What is the status of the existing mountain bike and hiking trails in terms of the development?
The public may continue to use the trails as there is a statutory right of way that permits community trail use, this may be re-rerouted once development approvals are in place. The existing trails of Banjo, Shots Fired and Chaos are for the most part outside of the development pods, however, may be re-routed to accommodate the archaeological site buffers. The access to Fat Tug and lower bermed trails on the Nkwúkwma property will need to be rerouted at the time of the Phase 3 development. It is understood through early consultation with trail users, that there is an opportunity to develop a trail system that best reflects the needs of the community and traditional use of the trails. The Pemberton Waterfall Trail could also be improved as a community amenity.
Housing Diversity and Use Questions
Will commercial space be included? If so, how much? Type?

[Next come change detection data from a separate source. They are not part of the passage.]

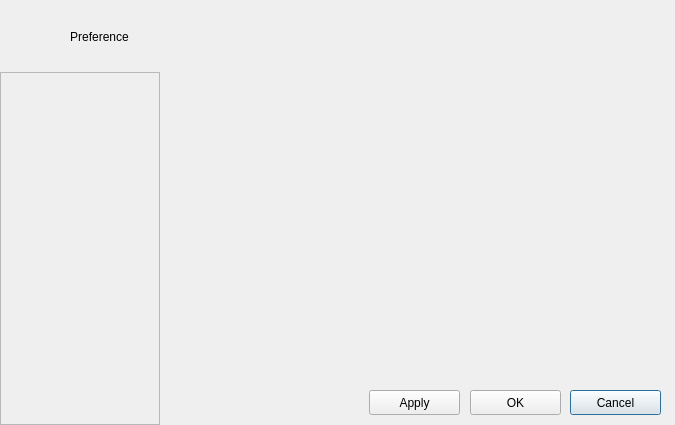
milislinux-topluluk/Milis-Video, file src/merge/preferencesdialog.ui: the form before one commit.
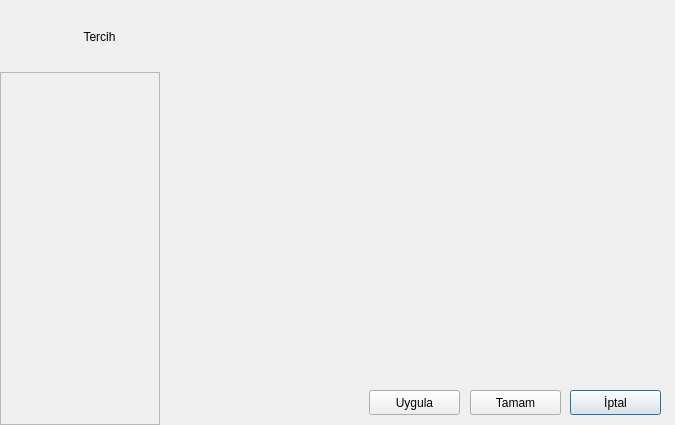
The form after the commit.

What changed in the file:
```diff
--- a/src/merge/preferencesdialog.ui
+++ b/src/merge/preferencesdialog.ui
@@ -32,7 +32,7 @@
      </rect>
     </property>
     <property name="text">
-     <string>Preference</string>
+     <string>Tercih</string>
     </property>
     <property name="alignment">
      <set>Qt::AlignCenter</set>
@@ -106,7 +106,7 @@
     </rect>
    </property>
    <property name="text">
-    <string>Cancel</string>
+    <string>İptal</string>
    </property>
   </widget>
   <widget class="QPushButton" name="applyButton">
@@ -119,7 +119,7 @@
     </rect>
    </property>
    <property name="text">
-    <string>Apply</string>
+    <string>Uygula</string>
    </property>
   </widget>
   <widget class="QPushButton" name="okButton">
@@ -132,7 +132,7 @@
     </rect>
    </property>
    <property name="text">
-    <string>OK</string>
+    <string>Tamam</string>
    </property>
   </widget>
  </widget>
```
Left out of the diff: 2 changed lines with no effect on the pictures.
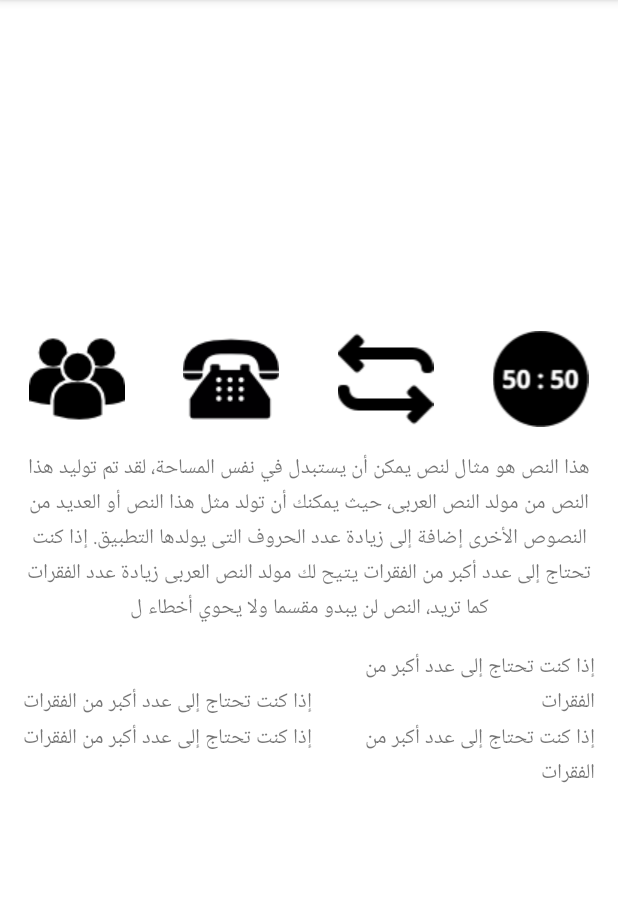
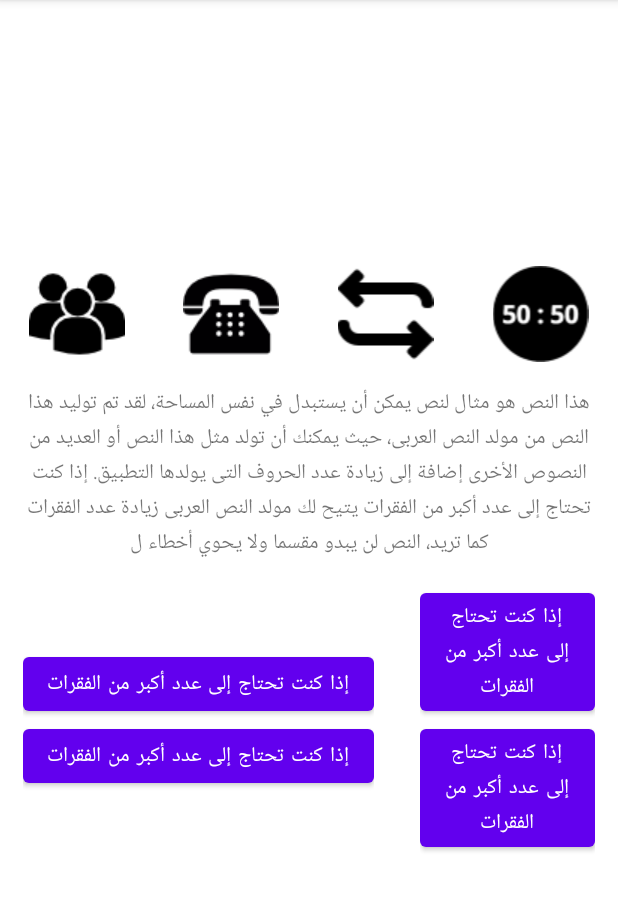
Before and after one commit to tamer017/molloonaire, an Android app: the Game screen opened directly, with no data from a screen before it, on a phone screen of 412 x 824 dp, the part 84-995 px from its top. Run offline under Robolectric (Android 15) with nearby library versions, the phone set to English and light mode, and no system bars; our stand-ins replace AdMob.

Commit message:
first version

```diff
--- a/app/src/main/res/layout/activity_game.xml
+++ b/app/src/main/res/layout/activity_game.xml
@@ -74,14 +74,14 @@
                 android:layout_height="wrap_content"
                 android:orientation="vertical">
 
-                <TextView
+                <Button
                     android:text="@string/option_text"
                     android:layout_weight="1"
                     android:layout_width="wrap_content"
                     android:layout_height="match_parent"
                     android:id="@+id/option1"/>
 
-                <TextView
+                <Button
                     android:layout_weight="1"
                     android:text="@string/option_text"
                     android:layout_width="wrap_content"
@@ -95,7 +95,7 @@
                 android:layout_height="wrap_content"
                 android:orientation="vertical">
 
-                <TextView
+                <Button
                     android:layout_weight="1"
                     android:text="@string/option_text"
                     android:layout_width="wrap_content"
@@ -103,7 +103,7 @@
                     android:id="@+id/option3"/>
 
 
-                <TextView
+                <Button
                     android:layout_weight="1"
                     android:text="@string/option_text"
                     android:layout_width="wrap_content"
```
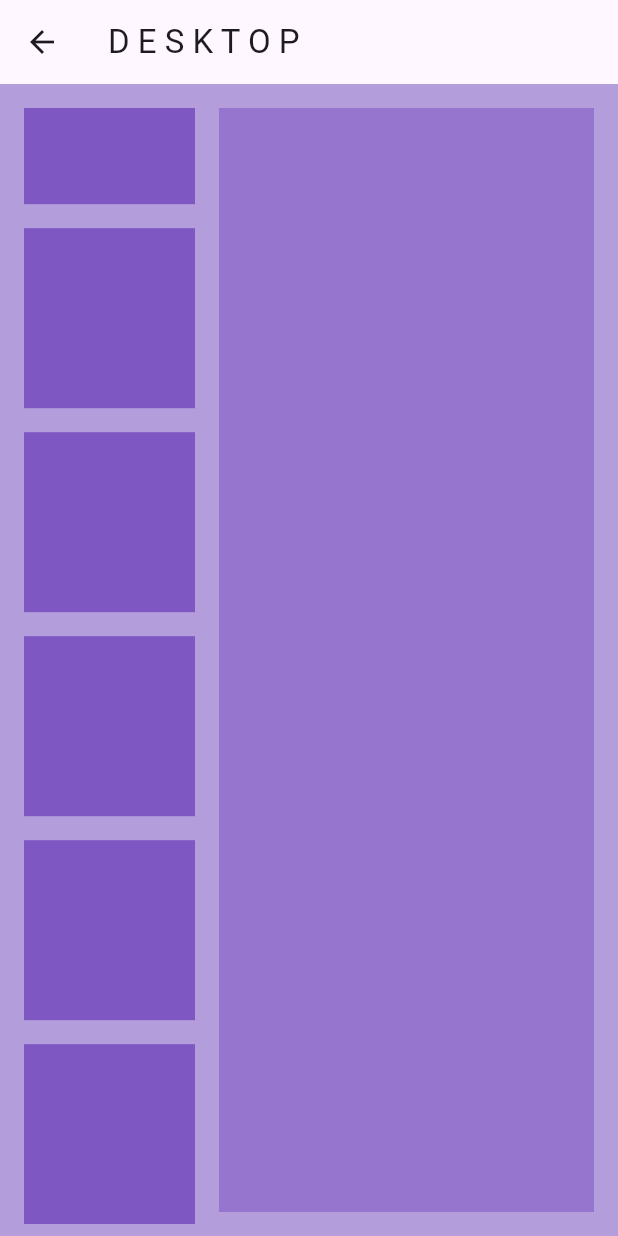
After one commit to OrewaKimi/Flutter_Responsive_Design, a Flutter app: the MyDesktopBody screen opened directly, on a phone screen of 412 x 824 dp. The commit adds this screen. Run offline on Flutter 3.47's test engine with Material 3 defaults, Android fonts, the phone set to English and light mode, and no system bars.

Commit message:
desktop display

```diff
--- /dev/null
+++ b/lib/responsive/desktop_body.dart
@@ -0,0 +1,59 @@
+import 'package:flutter/material.dart';
+
+class MyDesktopBody extends StatelessWidget {
+  const MyDesktopBody ({Key ? key}) :super (key: key);
+
+@override
+  Widget build(BuildContext context) {
+    return Scaffold(
+      backgroundColor: Colors.deepPurple[200],
+      appBar: AppBar(title: Text('D E S K T O P')),
+      body: Padding(
+        padding: const EdgeInsets.all(8.0),
+        child: Row(
+          children: [
+            // First column
+            Expanded(
+              child: Column(
+                children: [
+                  // youtube video
+                  Padding(
+                    padding: const EdgeInsets.all(8.0),
+                    child: AspectRatio(
+                      aspectRatio: 16 / 9,
+                      child: Container(height: 250, color: Colors.deepPurple[400]),
+                    ),
+                  ),
+
+                  // comment section &  recommended videos
+                  Expanded(
+                    child: ListView.builder(
+                      itemCount: 8,
+                      itemBuilder: (context, index) {
+                        return Padding(
+                          padding: const EdgeInsets.all(8.0),
+                          child: Container(color: Colors.deepPurple[400],
+                          height: 120,
+                          ),
+                        );
+                      },
+                    ),
+                  ),
+                ],
+              ),
+            ),
+
+            // second column
+            Padding(
+              padding: const EdgeInsets.all(8.0),
+              child: Container(
+                width: 250,
+                color: Colors.deepPurple[300],
+              ),
+            )
+          ],
+        ),
+      ),
+    );
+  }
+}
--- a/lib/responsive/responsive_layout.dart
+++ b/lib/responsive/responsive_layout.dart
@@ -1,13 +1,21 @@
 import 'package:flutter/material.dart';
 
 class ResponsiveLayout extends StatelessWidget {
-  const ResponsiveLayout({super.key});
+  final Widget mobileBody;
+  final Widget desktopBody;
+
+  ResponsiveLayout({required this.mobileBody, required this.desktopBody});
 
   @override
   Widget build(BuildContext context) {
-    return Container(
-
-
+    return LayoutBuilder(
+      builder: (context, constraints) {
+        if (constraints.maxWidth < 600) {
+          return mobileBody;
+        } else {
+          return desktopBody;
+        }
+      },
     );
   }
 }
```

It has been suggested that retail and/or service space (i.e. daycare, community space) could be planned with the apartment building. It has been suggested that a flexible zoning could be used until such uses could be viable.
It is important, however, to ensure that any retail or service space service only the immediate area as not to introduce additional traffic into the neighbourhood.
How will this be affordable?
The project includes a wide range of housing types and tenures, which have different affordability levels. The focus has been on smaller units, that will match the needs of the local community. The 2007 NCP (which was adopted before the Community Amenity Contribution policy was implemented) indicated that 5% of the units will be dedicated for community housing (special housing) as defined by factors such as age, disability, or income.
Affordable housing is considered a Community Amenity that is earmarked in the Official Community Plan. The Village has also identified that the implementation of the Affordable Housing Plan as a top strategic action. In March 2020 Council endorsed the 2020-2021 Affordable Housing Work Program, which identifies policy development and other opportunities for the delivery of needed housing.
The applicant is looking for direction from Council on how affordable housing should be addressed within Nkwúkwma, consistent with the Community Amenity Contribution policy.
Will there be a housing program for Pemberton residents?
The municipality is starting to update the OCP, based on affordable housing needs. Nkwúkwma is seeking the Village’s input on how the affordable and/or community housing can best be addressed through community amenity contributions.
What are the types of housing available?
The design proposes the following housing types:
- Large, Medium and Compact Single Family Homes;
- Duplex Homes;
- Townhomes, and;
The Village completed a housing options study in 2021 and also identified other forms that could be accommodated in the proposed Comprehensive Development zoning for Nkwukwma.
• accessory dwelling units/carriage,
• lock off suites in townhomes,
• tiny homes
• suites in duplexes,
• 3-4 plexes and
• low rise apartments.